MIKE SCIOSCIA: Yes. And hopefully we are not going to have to tap into the other three as much as we did last year, where some guys really had to push it.
Q. Will you do anything different in Spring Training as far as the way the pitchers prepare for the season?
MIKE SCIOSCIA: We think that it is tailored to a pitcher's needs on an individual basis, not just blanket the number of pitches they throw or how they stepped up is all based on a pitcher -- what we think the needs are and talking to the pitcher. We are not going to change anything. Some guys, some pitchers have some flukes through the season. No, the things that we looked at, we didn't see any indication that we need to overhaul some of the training things that we do, spring in particular.
Q. How much do you think the organization will be different from previous seasons under your former GM?
MIKE SCIOSCIA: From our perspective or what they are going to do up there? How it affects us?
I think we're pretty good. I think we're pretty good. I think we're pretty good, you know, in the way we integrated everything we're doing and how we're implementing. But like we spoke before, the vast majority of what the analytics is doing is on projected performance of players, which is different from --
Q. More from the front office --
MIKE SCIOSCIA: Right, than for us as far as what we do in the dugout. There's no doubt we've got a lot of things on shifting and a lot of things on probabilities. But the expanse of that will affect us by I think evaluating the players to a little deeper degree.
Q. Do you have any thoughts on Mike Trout playing the WBC?
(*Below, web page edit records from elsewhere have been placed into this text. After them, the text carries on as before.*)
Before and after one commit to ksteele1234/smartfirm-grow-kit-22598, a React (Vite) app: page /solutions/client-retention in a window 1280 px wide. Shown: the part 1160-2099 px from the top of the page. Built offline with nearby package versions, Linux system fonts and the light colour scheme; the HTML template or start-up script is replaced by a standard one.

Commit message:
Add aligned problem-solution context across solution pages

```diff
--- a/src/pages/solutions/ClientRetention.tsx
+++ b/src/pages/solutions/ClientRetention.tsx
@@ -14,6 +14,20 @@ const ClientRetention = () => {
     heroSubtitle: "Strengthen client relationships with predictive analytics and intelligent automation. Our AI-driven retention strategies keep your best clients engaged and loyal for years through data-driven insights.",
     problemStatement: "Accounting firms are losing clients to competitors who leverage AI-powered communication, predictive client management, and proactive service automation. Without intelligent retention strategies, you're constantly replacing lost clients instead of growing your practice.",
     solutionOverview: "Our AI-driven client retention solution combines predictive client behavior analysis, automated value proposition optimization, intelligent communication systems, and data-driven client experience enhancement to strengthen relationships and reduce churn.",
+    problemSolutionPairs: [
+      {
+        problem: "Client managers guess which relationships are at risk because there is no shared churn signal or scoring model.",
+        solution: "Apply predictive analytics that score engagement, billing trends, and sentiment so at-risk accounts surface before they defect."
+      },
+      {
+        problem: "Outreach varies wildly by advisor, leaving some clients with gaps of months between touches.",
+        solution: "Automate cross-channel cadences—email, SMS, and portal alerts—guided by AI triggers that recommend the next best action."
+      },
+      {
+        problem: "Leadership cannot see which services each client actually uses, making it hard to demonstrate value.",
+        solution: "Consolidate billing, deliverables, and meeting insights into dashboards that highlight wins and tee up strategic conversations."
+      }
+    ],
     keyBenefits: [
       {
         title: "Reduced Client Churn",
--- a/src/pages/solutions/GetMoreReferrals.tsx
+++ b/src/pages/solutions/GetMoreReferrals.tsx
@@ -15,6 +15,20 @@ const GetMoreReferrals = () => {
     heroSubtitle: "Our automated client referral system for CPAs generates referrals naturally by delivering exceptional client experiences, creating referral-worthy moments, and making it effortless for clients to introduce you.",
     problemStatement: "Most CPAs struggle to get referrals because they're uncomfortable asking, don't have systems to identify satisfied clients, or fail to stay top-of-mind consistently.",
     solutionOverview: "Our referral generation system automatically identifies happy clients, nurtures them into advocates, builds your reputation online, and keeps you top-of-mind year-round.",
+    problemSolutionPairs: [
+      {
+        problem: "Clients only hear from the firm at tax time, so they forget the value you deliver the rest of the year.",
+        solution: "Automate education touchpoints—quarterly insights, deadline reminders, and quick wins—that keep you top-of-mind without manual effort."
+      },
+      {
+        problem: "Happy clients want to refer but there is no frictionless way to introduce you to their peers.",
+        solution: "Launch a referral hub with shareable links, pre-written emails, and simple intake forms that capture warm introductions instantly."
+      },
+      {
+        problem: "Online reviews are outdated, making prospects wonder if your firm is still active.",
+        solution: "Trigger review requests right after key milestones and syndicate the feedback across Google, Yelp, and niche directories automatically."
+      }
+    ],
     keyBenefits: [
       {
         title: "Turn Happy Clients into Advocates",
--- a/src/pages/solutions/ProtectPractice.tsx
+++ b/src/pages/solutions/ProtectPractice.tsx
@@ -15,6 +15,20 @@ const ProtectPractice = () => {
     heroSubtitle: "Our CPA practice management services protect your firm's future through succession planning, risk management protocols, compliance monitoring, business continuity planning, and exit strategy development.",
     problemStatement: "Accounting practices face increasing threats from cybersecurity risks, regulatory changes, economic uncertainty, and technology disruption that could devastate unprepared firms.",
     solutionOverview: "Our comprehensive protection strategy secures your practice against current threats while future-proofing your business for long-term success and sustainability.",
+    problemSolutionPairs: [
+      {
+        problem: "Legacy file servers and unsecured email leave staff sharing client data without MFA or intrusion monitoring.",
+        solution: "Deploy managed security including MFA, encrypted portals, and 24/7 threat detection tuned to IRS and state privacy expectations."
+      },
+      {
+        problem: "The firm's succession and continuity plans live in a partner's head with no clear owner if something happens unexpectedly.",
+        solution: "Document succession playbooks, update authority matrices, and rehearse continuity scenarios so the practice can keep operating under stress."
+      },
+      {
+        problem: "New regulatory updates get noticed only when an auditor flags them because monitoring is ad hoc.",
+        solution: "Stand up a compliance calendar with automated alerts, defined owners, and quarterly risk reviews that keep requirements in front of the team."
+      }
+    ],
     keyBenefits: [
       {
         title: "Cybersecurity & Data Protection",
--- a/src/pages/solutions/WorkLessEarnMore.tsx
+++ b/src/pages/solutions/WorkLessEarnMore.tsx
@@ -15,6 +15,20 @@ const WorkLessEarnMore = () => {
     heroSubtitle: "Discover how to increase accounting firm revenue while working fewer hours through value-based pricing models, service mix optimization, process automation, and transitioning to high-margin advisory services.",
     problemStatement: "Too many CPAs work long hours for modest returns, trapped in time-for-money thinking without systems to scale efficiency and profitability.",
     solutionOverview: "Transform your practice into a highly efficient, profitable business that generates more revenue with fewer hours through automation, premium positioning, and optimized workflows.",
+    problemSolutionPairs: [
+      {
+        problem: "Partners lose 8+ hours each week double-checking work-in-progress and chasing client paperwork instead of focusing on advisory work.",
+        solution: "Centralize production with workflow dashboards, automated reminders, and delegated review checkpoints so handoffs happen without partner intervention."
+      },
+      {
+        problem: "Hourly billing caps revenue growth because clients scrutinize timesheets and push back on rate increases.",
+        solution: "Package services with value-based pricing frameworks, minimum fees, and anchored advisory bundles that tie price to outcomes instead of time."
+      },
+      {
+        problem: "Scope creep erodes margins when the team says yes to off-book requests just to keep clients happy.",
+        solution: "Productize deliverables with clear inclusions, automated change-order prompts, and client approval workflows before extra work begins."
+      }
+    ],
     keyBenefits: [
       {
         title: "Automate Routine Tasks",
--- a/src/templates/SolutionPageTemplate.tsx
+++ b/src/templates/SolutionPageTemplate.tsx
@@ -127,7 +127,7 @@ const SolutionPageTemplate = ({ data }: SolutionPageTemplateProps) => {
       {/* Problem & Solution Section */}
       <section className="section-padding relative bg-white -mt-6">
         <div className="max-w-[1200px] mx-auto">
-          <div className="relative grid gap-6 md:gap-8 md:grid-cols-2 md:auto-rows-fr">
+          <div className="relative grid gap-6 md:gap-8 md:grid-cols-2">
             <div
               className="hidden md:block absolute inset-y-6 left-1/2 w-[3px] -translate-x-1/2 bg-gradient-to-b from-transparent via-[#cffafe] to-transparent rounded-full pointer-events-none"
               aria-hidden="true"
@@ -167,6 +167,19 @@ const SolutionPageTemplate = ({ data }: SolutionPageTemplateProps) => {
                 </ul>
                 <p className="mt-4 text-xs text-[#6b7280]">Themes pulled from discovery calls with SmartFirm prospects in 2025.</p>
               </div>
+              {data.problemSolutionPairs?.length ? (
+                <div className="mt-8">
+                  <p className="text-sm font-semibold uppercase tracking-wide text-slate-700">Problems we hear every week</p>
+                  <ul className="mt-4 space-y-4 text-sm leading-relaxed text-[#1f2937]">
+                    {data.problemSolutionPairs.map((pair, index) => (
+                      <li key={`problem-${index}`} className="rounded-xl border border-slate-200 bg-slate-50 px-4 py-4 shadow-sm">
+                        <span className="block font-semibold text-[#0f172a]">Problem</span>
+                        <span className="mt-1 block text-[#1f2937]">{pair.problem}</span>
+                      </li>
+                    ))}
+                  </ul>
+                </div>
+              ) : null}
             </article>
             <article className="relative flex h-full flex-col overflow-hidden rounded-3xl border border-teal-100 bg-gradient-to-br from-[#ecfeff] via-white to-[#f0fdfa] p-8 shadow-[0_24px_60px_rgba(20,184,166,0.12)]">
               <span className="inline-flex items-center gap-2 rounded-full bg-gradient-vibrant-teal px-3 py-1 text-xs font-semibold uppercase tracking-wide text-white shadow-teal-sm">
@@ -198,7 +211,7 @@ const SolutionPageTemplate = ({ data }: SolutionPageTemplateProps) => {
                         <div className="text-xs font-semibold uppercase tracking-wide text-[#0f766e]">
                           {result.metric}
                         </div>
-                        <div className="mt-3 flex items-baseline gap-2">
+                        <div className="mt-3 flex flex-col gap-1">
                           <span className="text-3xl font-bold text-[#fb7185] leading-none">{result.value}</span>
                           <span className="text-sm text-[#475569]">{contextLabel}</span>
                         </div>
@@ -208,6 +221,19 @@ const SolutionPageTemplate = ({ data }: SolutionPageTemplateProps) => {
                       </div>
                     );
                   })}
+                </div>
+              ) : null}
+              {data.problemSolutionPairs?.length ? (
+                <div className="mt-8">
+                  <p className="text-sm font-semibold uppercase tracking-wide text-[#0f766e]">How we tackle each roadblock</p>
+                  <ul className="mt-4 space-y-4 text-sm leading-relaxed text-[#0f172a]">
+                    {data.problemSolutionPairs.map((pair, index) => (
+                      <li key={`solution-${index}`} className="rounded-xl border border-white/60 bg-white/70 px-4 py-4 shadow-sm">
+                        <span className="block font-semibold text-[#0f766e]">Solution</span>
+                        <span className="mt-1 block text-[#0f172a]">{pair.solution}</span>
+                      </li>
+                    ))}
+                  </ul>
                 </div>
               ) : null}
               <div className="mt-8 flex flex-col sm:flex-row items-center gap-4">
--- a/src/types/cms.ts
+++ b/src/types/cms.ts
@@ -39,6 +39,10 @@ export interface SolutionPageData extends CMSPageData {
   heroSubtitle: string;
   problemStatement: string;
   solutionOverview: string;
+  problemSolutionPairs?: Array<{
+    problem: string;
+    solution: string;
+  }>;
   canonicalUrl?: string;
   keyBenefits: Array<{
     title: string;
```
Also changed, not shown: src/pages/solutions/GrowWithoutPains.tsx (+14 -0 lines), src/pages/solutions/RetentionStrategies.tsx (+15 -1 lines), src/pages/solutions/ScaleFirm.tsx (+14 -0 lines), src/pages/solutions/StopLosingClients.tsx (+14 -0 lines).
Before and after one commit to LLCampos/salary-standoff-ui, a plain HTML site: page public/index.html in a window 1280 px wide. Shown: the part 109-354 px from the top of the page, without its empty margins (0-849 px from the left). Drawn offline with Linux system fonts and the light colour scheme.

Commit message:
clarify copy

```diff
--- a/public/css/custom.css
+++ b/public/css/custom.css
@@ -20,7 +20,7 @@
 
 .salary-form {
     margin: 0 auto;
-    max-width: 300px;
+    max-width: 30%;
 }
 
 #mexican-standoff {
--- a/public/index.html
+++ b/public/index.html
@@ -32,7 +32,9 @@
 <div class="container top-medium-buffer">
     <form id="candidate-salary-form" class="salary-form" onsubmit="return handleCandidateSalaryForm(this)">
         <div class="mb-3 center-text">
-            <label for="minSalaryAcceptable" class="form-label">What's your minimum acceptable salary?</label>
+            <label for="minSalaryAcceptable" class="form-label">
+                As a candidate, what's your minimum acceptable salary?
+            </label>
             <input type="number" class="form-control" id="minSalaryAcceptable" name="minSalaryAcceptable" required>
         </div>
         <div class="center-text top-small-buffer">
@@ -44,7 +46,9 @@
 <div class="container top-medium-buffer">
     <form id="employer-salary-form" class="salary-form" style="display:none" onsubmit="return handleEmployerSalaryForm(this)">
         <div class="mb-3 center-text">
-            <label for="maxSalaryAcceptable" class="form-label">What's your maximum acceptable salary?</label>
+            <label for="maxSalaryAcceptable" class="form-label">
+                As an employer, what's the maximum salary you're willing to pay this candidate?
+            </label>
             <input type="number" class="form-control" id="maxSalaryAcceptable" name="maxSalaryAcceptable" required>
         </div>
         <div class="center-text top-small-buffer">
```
MIKE SCIOSCIA: It's his decision. He'll be ready for the season whether he plays there or plays in a normal spring, but it's Mike's decision. I don't know if he's made any decision yet.
Q. Have you talked to him about it?
MIKE SCIOSCIA: Talked to him in September about it. Same thing I said right now.
Q. Have you talked to Jared?
MIKE SCIOSCIA: Yeah, we texted a couple times.
Q. How do you feel about his prospects?
MIKE SCIOSCIA: He's working out hard. I think it's the first step. I think he wants to -- it's not a lot of fun for him to pitch with diminished velocity, and I agree with him that he can take some steps to improve his velocity.
Q. Do you want him back?
MIKE SCIOSCIA: I think you always leave the door open. I don't know if there's availability to pitch, but he would be a candidate. But got to see where he is.
Q. Are you all right with the catchers you have?
MIKE SCIOSCIA: I think our catchers do a tremendous job behind the plate defensively. Obviously offensively, they are young hitters and, you know, Carlos picked it up a little bit, and Jett is making some adjustments. But both those guys are really good defensively, and we're going to be good if they can do what they need to do behind the plate.